- Opening Delimiter -

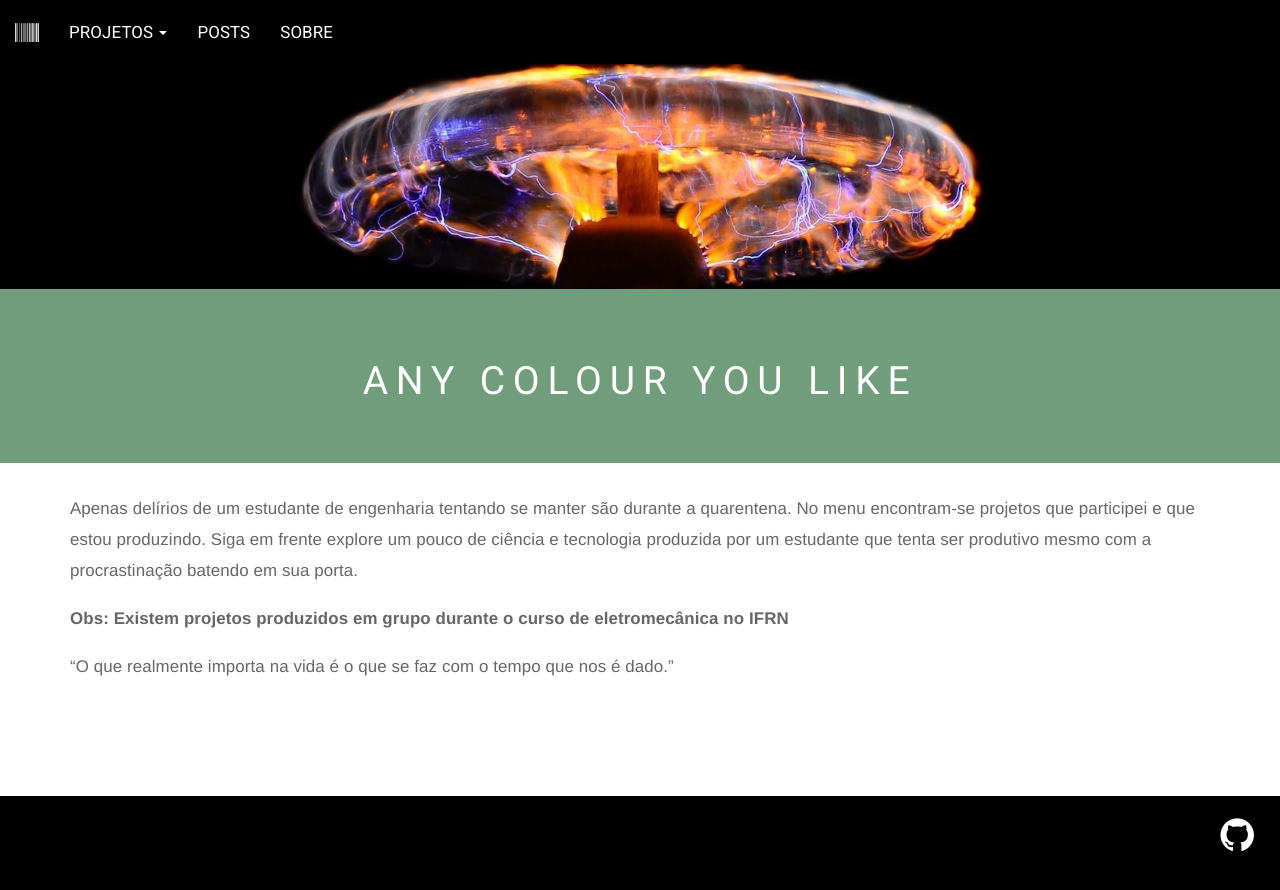
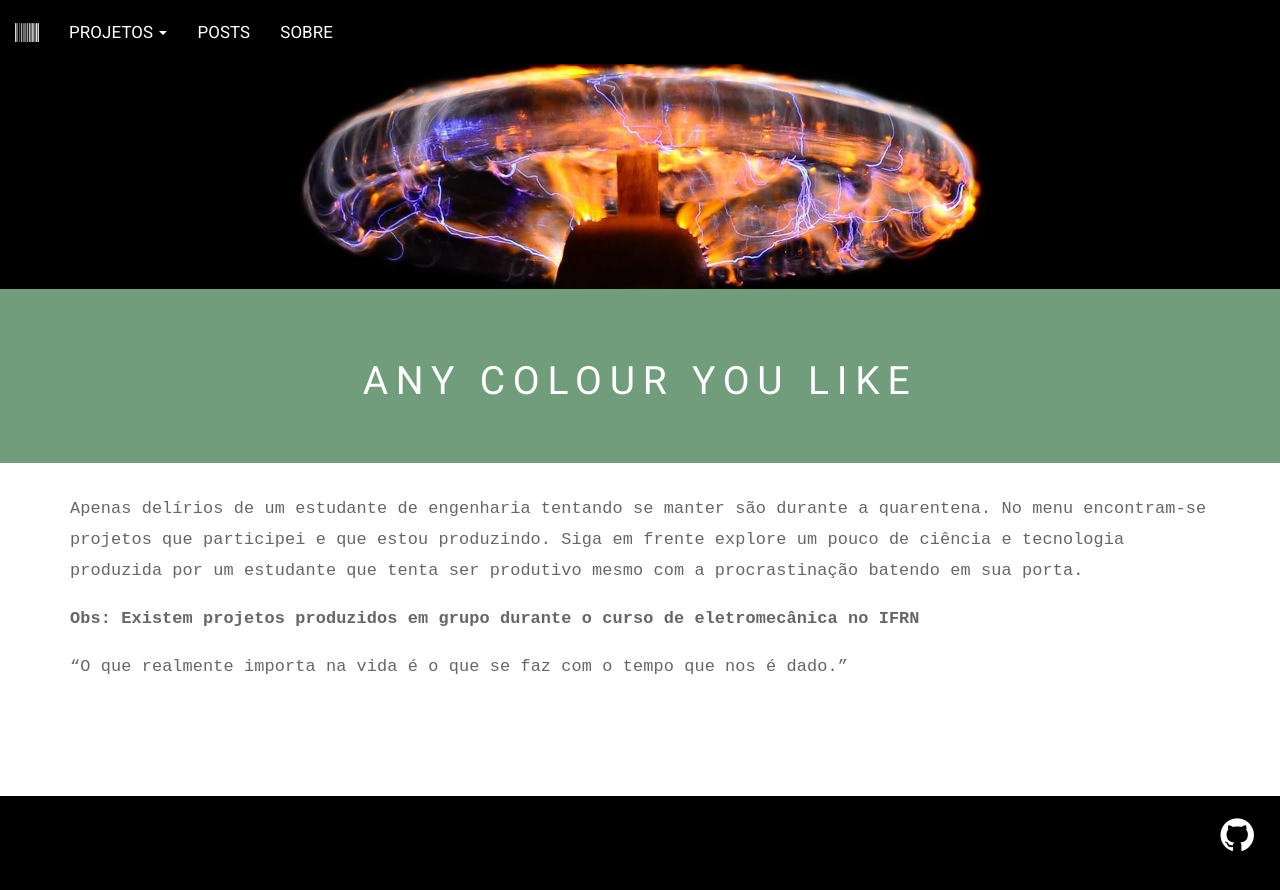
Before and after one commit to mvsn-ufrn/mvsn-ufrn.github.io, a Jekyll site: the page built from index.html, in a window 1280 px wide. Shown: the top 890 px of the page. Built offline with Jekyll 4.4.1, drawn with Linux system fonts in a browser that asks for light colours; the list of posts is cut into pages by our own code.

Commit message:
Update index.html

```diff
--- a/index.html
+++ b/index.html
@@ -4,7 +4,7 @@ title: Any colour you like
 description:  Apenas delírios de um estudante de engenharia tentando se manter são na quarentena.
 comments: false
 ---
-<font FACE="HELVETICA">
+<font FACE="COURIER NEW">
  <p>Apenas delírios de um estudante de engenharia tentando se manter são durante a quarentena. No menu encontram-se projetos que participei e que estou produzindo. Siga em frente explore um pouco de ciência e tecnologia produzida por um estudante que tenta ser produtivo mesmo com a procrastinação batendo em sua porta. </p>
 
 <p><b>Obs: Existem projetos produzidos em grupo durante o curso de eletromecânica no IFRN</b></p>
```
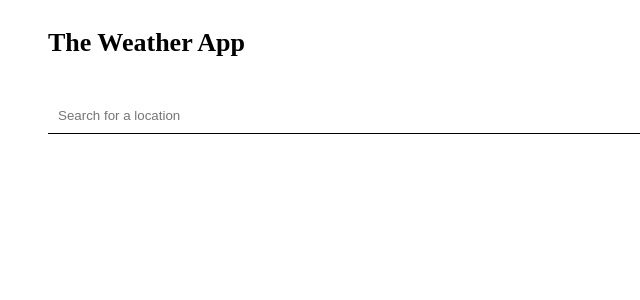
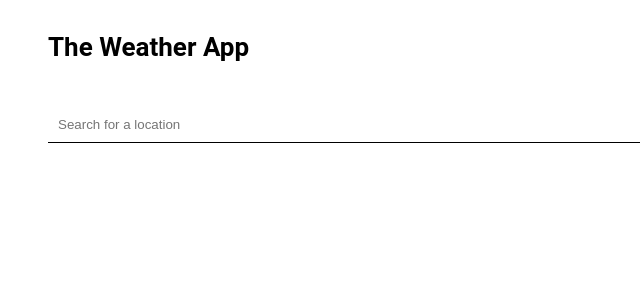
Before and after one commit to vldslw/weatherapp, a Nuxt app: page / in a window 1280 px wide. Shown: the top 300 px of the page, without its empty margins (0-640 px from the left). Built offline with nearby package versions, Linux system fonts and the light colour scheme.

Commit message:
add fonts

```diff
--- /dev/null
+++ b/assets/css/global.scss
@@ -0,0 +1,9 @@
+:root {
+  font-family: 'Roboto', system-ui, Avenir, Helvetica, Arial, sans-serif;
+  line-height: 1.5;
+  font-weight: 400;
+  font-synthesis: none;
+  text-rendering: optimizeLegibility;
+  -webkit-font-smoothing: antialiased;
+  -moz-osx-font-smoothing: grayscale;
+}
--- a/components/CurrentWeather.vue
+++ b/components/CurrentWeather.vue
@@ -37,7 +37,6 @@ const props = defineProps({
   &__temperature {
     margin: 20px;
     font-size: 48px;
-    font-weight: 500;
   }
   &__icon {
     width: 100px;
--- a/components/ForecastWeather.vue
+++ b/components/ForecastWeather.vue
@@ -65,7 +65,7 @@ const threeDaysForecast = computed(() => {
   }
   &__date {
     margin: 0;
-    font-weight: 600;
+    font-weight: 700;
   }
   &__time {
     color: grey;
@@ -79,12 +79,10 @@ const threeDaysForecast = computed(() => {
   &__max-temperature {
     margin: 0;
     font-size: 32px;
-    font-weight: 500;
   }
   &__min-temperature {
     margin: 0;
     font-size: 18px;
-    font-weight: 500;
     color: grey;
   }
   &__icon {
--- a/components/LocationSearch.vue
+++ b/components/LocationSearch.vue
@@ -76,7 +76,7 @@ const getSearchResults = () => {
   &__list {
     position: absolute;
     width: 100%;
-    top: 130px;
+    top: 143px;
     padding: 10px;
     margin: 0;
   }
--- a/nuxt.config.ts
+++ b/nuxt.config.ts
@@ -1,4 +1,13 @@
 // https://nuxt.com/docs/api/configuration/nuxt-config
 export default defineNuxtConfig({
   devtools: { enabled: true },
+  modules: [
+    ['@nuxtjs/google-fonts',
+    {
+      families: {
+        Roboto: [400, 700],
+      },
+    },
+  ]],
+  css: ['~/assets/css/global.scss']
 });
--- a/package.json
+++ b/package.json
@@ -16,6 +16,7 @@
     "vue-router": "^4.2.5"
   },
   "devDependencies": {
+    "@nuxtjs/google-fonts": "^3.1.3",
     "prettier": "3.2.5",
     "sass": "^1.71.0"
   }
--- a/pages/weather/[country]/[region]/[city].vue
+++ b/pages/weather/[country]/[region]/[city].vue
@@ -63,10 +63,10 @@ console.log(weatherForecastData);
   align-items: center;
   &__heading {
     font-size: 16px;
-    font-weight: 500;
     text-transform: uppercase;
     text-align: center;
     color: dimgray;
+    font-weight: 400;
   }
   &__period {
     display: flex;
@@ -75,7 +75,7 @@ console.log(weatherForecastData);
   }
   &__date {
     margin: 0 10px 0 0;
-    font-weight: 600;
+    font-weight: 700;
   }
   &__time {
     margin: 0;
```
Also changed, not shown: 1 other file (tests, documents, lock files or other folders).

- Closing Delimiter -

TRY IT: Could you please find every line of the listing above holding the string "components" and copy it?

YOUR SOLUTION:
--- a/components/CurrentWeather.vue
+++ b/components/CurrentWeather.vue
--- a/components/ForecastWeather.vue
+++ b/components/ForecastWeather.vue
--- a/components/LocationSearch.vue
+++ b/components/LocationSearch.vue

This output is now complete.